Bio: Dr. Cody Buntain is a postdoctoral research fellow at the University of Maryland’s Human-Computer Interaction Lab and is funded by the Intelligence Community Postdoctoral Fellowship. His current areas of research include studying complex social systems and how society leverages social media in the aftermath of crises and social unrest. This research includes evaluating information credibility across social media platforms, real-time information retrieval and event detection in response to crises, social media reflections of real-world phenomena, and the intersection of machine learning and computational social science.


Mark Fuge,
University of Maryland, College Park

Designing with Data: How machine learning is morphing human, product, and system design

Abstract: TBD

Bio: Mark Fuge is an Assistant Professor of Mechanical Engineering at the University of Maryland, College Park. His research lies at the intersection of Mechanical Engineering, Machine Learning, and Design; an area often referred to as "Design Informatics" or "Data-Driven Design." He received his Ph.D. at the University of California at Berkeley, and received his M.S. and B.S. at Carnegie Mellon University. He has conducted research in applied machine learning, optimization, network analysis, additive manufacturing, human-computer interfaces, crowdsourcing, and creativity support tools. He has received a DARPA Young Faculty Award and a National Defense Science and Engineering Graduate (NDSEG) Fellowship. You can learn more about his research at his lab’s website:


Sigfried Gold,
University of Maryland, College Park




Foad Hamidi,
University of Maryland, Baltimore County




Internship Panel? (TBD)




Janet Walkoe,
University of Maryland, College Park

Technologically Mediated Teacher Noticing

Abstract: We introduce technology-mediated teacher noticing (TMTN): a vision for the design and use of technology-mediated tools that takes seriously the need for teachers to attend to, interpret, and respond to their students’ thinking. This vision is situated at the intersection of research on teacher noticing, and on technology to support student thinking. We synthesize that work to highlight specific ways that technology-mediated classroom tools can focus and stabilize teachers’ attention on valuable aspects of student thinking emphasized by current reform efforts. We then illustrate TMTN with classroom examples in which technology supported or obstructed teachers' attention to student thinking, and consider implications for research on technology in teacher practice, professional development, and the design of technological tools for K-12 classrooms.

Bio: Janet is a Learning Scientist and Mathematics Educator. She earned her Doctorate from Northwestern University in the Learning Sciences in 2012. She also holds an MS in Mathematics from the University of Illinois at Chicago and a BA in Mathematics from the University of Chicago. Before enrolling in graduate school, Janet taught high school mathematics (from 1996-2006), earning National Board Certification in 2003. Janet studies the teaching and learning of algebra in formal and informal environments. In particular, she is interested in the natural resources children bring to algebra classes and how to help teachers leverage these resources. Outside the college you may find her at the yoga studio or spending time in Washington DC with her daughter, husband & their pet rats.

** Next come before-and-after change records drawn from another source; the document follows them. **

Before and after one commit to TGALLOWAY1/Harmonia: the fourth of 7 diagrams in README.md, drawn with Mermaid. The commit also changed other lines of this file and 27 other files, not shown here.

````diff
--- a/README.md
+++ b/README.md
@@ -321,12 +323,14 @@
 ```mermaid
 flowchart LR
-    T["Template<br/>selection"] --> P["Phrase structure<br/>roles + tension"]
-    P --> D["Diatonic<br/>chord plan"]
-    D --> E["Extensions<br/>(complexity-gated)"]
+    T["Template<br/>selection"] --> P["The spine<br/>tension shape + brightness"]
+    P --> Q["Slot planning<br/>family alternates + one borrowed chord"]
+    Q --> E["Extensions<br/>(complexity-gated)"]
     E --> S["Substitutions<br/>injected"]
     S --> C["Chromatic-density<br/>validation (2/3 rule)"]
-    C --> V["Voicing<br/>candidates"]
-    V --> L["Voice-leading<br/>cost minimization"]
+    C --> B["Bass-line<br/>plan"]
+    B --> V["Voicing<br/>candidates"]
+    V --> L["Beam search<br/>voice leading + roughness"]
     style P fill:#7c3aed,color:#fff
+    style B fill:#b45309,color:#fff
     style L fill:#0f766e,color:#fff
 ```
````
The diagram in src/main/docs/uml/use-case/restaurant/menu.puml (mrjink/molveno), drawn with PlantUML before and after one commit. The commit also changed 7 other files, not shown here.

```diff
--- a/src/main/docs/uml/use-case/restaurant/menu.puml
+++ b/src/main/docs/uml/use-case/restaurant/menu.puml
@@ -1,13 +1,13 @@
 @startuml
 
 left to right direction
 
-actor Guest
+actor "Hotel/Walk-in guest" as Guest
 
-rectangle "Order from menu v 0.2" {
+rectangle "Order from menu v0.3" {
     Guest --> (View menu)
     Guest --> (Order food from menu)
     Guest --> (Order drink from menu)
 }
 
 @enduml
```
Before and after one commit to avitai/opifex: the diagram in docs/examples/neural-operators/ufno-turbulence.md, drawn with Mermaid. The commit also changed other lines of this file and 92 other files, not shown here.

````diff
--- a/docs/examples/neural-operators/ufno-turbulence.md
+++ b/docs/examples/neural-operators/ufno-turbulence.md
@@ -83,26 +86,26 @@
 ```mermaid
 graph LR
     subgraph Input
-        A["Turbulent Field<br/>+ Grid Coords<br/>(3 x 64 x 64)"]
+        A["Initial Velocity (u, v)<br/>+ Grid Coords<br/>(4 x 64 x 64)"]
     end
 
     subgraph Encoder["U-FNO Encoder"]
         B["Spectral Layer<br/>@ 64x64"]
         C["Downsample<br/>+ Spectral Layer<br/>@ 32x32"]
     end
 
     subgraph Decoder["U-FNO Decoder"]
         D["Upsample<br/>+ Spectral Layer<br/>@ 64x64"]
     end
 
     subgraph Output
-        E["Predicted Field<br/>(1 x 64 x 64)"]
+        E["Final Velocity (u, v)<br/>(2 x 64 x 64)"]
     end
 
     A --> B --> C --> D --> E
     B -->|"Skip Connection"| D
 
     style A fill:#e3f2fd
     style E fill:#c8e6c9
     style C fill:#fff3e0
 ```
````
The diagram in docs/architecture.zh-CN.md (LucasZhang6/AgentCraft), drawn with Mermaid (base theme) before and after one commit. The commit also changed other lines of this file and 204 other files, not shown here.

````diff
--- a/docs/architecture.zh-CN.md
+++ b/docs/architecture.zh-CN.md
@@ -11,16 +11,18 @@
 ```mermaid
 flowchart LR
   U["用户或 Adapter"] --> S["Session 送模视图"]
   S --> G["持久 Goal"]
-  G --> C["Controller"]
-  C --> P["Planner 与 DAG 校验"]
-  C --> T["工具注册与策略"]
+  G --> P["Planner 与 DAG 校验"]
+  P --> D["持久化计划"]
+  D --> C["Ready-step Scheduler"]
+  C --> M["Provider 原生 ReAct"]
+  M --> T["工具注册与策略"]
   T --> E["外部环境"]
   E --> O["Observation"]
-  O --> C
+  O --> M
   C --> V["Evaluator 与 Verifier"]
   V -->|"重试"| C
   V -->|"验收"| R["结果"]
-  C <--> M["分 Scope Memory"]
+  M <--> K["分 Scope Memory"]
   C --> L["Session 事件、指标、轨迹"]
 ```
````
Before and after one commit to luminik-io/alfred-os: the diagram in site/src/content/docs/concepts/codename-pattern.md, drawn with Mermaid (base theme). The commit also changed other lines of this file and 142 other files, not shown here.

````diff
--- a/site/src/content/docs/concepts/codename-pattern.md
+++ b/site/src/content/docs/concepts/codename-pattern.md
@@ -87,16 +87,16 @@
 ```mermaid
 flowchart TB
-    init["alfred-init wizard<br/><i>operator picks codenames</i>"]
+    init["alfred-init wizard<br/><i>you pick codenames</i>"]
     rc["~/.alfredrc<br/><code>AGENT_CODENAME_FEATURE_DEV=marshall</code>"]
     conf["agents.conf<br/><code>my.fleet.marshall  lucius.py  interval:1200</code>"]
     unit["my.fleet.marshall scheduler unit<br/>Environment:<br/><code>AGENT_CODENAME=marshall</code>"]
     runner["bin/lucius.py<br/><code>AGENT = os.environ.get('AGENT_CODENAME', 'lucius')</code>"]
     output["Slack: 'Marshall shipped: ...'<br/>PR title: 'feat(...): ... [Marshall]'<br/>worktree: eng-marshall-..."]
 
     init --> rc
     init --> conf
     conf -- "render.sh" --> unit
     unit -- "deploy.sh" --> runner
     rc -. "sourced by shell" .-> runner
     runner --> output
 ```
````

Hernisa Kacorri,
University of Maryland, College Park




Karen Holtzblatt and Chris Robeck
University of Maryland, College Park




Karthik Ramani,
Purdue University,
West Lafayette


Abstract: TBD

Bio: TBD

11/23/2017 No Brown Bag, Thanksgiving recess

Georgia Bullen




Pamela Wisniewski
University of Central Florida



Past Brown Bags

View the Past Brown Bag Lunch Schedules to learn more about prior talks.